• WHAT YOU HAVE TO DO:
Scan the entries below for the word "theme". Copy out every line in which it occurs.
(INFORMATION SUPPLIED begins)
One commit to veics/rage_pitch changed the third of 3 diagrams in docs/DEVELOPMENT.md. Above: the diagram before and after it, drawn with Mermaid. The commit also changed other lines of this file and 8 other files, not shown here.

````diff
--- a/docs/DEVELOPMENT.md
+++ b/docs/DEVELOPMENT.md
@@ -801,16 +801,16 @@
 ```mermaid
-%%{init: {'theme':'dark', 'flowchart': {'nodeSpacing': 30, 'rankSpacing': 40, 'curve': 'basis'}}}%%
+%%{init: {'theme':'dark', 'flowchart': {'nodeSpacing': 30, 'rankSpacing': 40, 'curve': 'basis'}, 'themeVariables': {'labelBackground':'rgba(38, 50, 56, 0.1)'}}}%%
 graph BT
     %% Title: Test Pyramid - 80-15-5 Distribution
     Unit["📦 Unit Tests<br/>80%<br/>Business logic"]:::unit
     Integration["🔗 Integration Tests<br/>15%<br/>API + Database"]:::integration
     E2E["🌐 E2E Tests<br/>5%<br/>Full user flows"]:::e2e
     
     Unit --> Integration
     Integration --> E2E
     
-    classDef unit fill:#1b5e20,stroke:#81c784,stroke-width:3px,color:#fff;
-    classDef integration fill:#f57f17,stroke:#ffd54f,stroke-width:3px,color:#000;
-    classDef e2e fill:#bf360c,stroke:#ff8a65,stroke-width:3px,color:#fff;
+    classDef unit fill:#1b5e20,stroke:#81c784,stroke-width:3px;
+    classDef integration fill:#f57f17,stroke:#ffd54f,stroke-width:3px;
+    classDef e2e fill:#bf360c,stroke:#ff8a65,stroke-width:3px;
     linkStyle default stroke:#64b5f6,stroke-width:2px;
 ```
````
(INFORMATION SUPPLIED ends)
• ANSWER AREA:
-%%{init: {'theme':'dark', 'flowchart': {'nodeSpacing': 30, 'rankSpacing': 40, 'curve': 'basis'}}}%%
+%%{init: {'theme':'dark', 'flowchart': {'nodeSpacing': 30, 'rankSpacing': 40, 'curve': 'basis'}, 'themeVariables': {'labelBackground':'rgba(38, 50, 56, 0.1)'}}}%%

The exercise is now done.